We wanted to share this excellent Washington Post piece on the massive state press coverage placing pressure on Congress to reauthorize federal jobless benefits.
Of special note to state advocates, check out the excellent graphic that the Dems on the Ways and Means Committee produced documenting the front page press coverage around the states and the interactive state map they developed with lots of helpful state facts and figures.
Maurice Emsellem, Director
Access and Opportunity Program
National Employment Law Project
Wisconsin’s DWD recently updated its EUC information page with this information:
Under federal law, EUC benefits are set to expire on December 28, 2013. After that date, EUC benefits will no longer be available.
Claimants who remain unemployed are not prohibited from continuing to file weekly UI claims and will be notified if Congress passes a new extension of benefits.
Claimants receiving Regular Unemployment Insurance (UI) may continue receiving regular state unemployment benefits until their eligibility for those benefits ends. Claimants exhausting their regular UI benefits after December 21, 2013 will not be eligible for federal benefit extensions, under current federal law.
In early January, many in Congress hope to take up the issue of continuing EUC benefits. Accordingly, if you are currently receiving EUC benefits and want to continue receiving those benefits in 2014, keep filing weekly claims even after EUC benefits have expired. If Congress does renew the program, then that weekly filing will mean all EUC benefits due you will be restored. And, even if your regular unemployment benefits run out in January, keep filing weekly claims so that you can receive EUC benefits if Congress does renew the program.
By the end of January 2014, we should know whether Congress will take action on EUC benefits or not.
News today from the Wisconsin State Journal is that the City Council has approved making the unemployed a protected class during the hiring processes. Details and the actual text are here.
That means that an employer who refuses to consider an applicant to a job because of that applicant’s unemployment status will now be actionable. A job applicant can bring a claim with the Madison Equal Opportunity Commission for discrimination and possible back pay from the potential date of hire.

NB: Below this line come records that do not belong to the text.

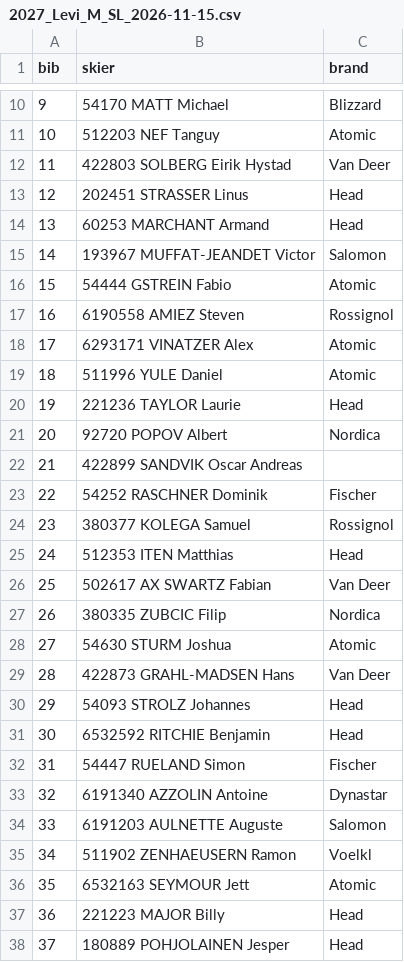
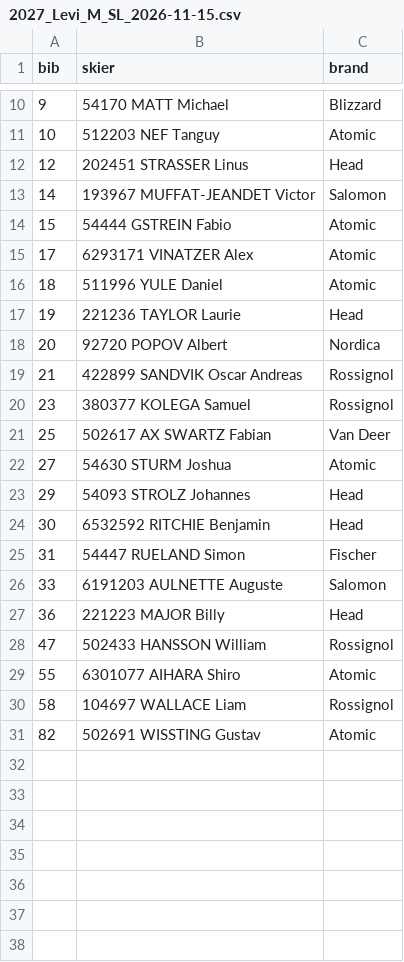
Before and after one commit to niklieb96/fis-data, a CSV file: data/startlists/2027_Levi_M_SL_2026-11-15.csv, drawn as a sheet; only a part is shown, gaps mark what is left out; the shorter side is filled out with more unchanged rows; the diff covers the shown part only.

```diff
--- a/data/startlists/2027_Levi_M_SL_2026-11-15.csv
+++ b/data/startlists/2027_Levi_M_SL_2026-11-15.csv
@@ -11,8 +11,5 @@ bib,skier,brand
 10,512203 NEF Tanguy,Atomic
-11,422803 SOLBERG Eirik Hystad,Van Deer
 12,202451 STRASSER Linus,Head
-13,60253 MARCHANT Armand,Head
 14,193967 MUFFAT-JEANDET Victor,Salomon
 15,54444 GSTREIN Fabio,Atomic
-16,6190558 AMIEZ Steven,Rossignol
 17,6293171 VINATZER Alex,Atomic
@@ -21,10 +18,6 @@ bib,skier,brand
 20,92720 POPOV Albert,Nordica
-21,422899 SANDVIK Oscar Andreas,
-22,54252 RASCHNER Dominik,Fischer
+21,422899 SANDVIK Oscar Andreas,Rossignol
 23,380377 KOLEGA Samuel,Rossignol
-24,512353 ITEN Matthias,Head
 25,502617 AX SWARTZ Fabian,Van Deer
-26,380335 ZUBCIC Filip,Nordica
 27,54630 STURM Joshua,Atomic
-28,422873 GRAHL-MADSEN Hans,Van Deer
 29,54093 STROLZ Johannes,Head
@@ -32,7 +25,3 @@ bib,skier,brand
 31,54447 RUELAND Simon,Fischer
-32,6191340 AZZOLIN Antoine,Dynastar
 33,6191203 AULNETTE Auguste,Salomon
-34,511902 ZENHAEUSERN Ramon,Voelkl
-35,6532163 SEYMOUR Jett,Atomic
 36,221223 MAJOR Billy,Head
-37,180889 POHJOLAINEN Jesper,Head
```
Also changed, not shown: 45 removed rows elsewhere in this file, 2 other files.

Proving that this kind of discrimination has occurred is not easy. But, at least when it does occur, the unemployed in Madison have some recourse against unfair treatment.
DWD’s Handbook for Claimants is now an online only publication. When new unemployment claims are filed, DWD is no longer sending printed copies of the handbook to claimants. Instead, the following notice is sent, directing claimants to look up the handbook online and declaring that claimants are responsible for knowing ALL the information contained in the handbook that they need to look up. While the notice is dated May 2013, this change was made sometime in October or November of this year.
For comparison, the Handbook for Employers — a lengthy publication — has been an online publication only for several years now.
Extended Unemployment Compensation (EUC) benefits are scheduled to expire at the end of this month. The abrupt end of this program will leave a large hole in household budgets.
Nationally, around 1.3 million workers currently receiving federal EUC benefits who will be abruptly cut off in the week between Christmas and New Year’s, and an additional 850,000 workers will run out of state unemployment insurance in the first three months of 2014. The National Employment Law Project has a report with the relevant details.
In Wisconsin, 23,700 individuals are slated to lose their EUC benefits at the end of December according to this House report. That’s about one out of every 242 residents having their income slashed just before the New Year.
In comparison, only 8,500 residents in Minnesota are slated to lose their EUC benefits, nearly three times less than in Wisconsin. Both Illinois and Michigan will experience a similar impact to what will happen in Wisconsin in regards to the lose of EUC benefits. Relative to their populations, the ratio of individuals affected by the end of EUC benefits is one out of every 200 in Illinois and one out of every 226 in Michigan. Indiana presents better numbers, as one out of every 340 of its residents will lose EUC benefits at the end of December if the program is not renewd by Congress.
In other words, a great many residents in Wisconsin (and Illinois and Michigan) still need EUC benefits.